Ireland is actually so bad sometimes at supporting LGBT events in smaller towns. These small towns are the ones who need the support for their LGBT groups and communities the most. These places don’t have drop in centres, LGBT cafés or gay bars. They’re not granted the funding required to enable them to get their own premises so their meeting venues are the most difficult to source. They rarely get any funding at all but have so much passion and so many ideas. This is the reality for any group outside of the cities here in Ireland so putting an event together is even harder for them and advertising it is twice as hard. Night club venues don’t want to offer a room on one of their busy nights so you need to hope that people will bother coming to your event on a night that is not usually worth going out on. There’s so many obstacles so why are our own LGBT community one of them?

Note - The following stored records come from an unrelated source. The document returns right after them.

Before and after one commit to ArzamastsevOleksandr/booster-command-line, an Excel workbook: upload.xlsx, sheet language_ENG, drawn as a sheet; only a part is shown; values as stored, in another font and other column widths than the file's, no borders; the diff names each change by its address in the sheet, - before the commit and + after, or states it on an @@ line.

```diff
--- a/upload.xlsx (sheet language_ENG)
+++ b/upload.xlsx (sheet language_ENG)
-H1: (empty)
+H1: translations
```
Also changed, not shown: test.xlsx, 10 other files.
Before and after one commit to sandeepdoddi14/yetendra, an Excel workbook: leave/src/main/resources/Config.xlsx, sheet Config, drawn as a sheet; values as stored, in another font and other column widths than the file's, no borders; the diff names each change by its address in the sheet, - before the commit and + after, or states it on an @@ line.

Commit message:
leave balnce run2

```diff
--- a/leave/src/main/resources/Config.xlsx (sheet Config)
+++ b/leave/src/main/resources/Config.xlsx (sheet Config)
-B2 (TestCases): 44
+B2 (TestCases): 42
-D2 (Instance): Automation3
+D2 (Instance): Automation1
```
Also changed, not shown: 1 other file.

It would be so easy to fill a venue if the gay people from each area actually got together and went to these events and brought along their friends or family members. Wouldn’t it be great to just sit and chill at an event full of same sex loving peers? It’s so hard to meet other LGBT people in rural areas so when groups put effort into getting an event together I like to see a good crowd at it but unfortunately that’s rarely the case. Rural based groups from all around Ireland post pictures of their events online and the main thing they usually have in common is poor attendance. Why? I love going to these events when the opportunity arises for so many different reasons yet I am constantly disappointed by the lack of support from other people. A group can’t be held responsible for a lack of public support yet the public must have their reasons too for not attending. We need each other to fill these events and keep these small groups going. Together we can make them bigger and we can help to enable them to be more progressive and successful. It would be so sad if these groups and localised events disappeared, it really would. I hope that doesn’t happen.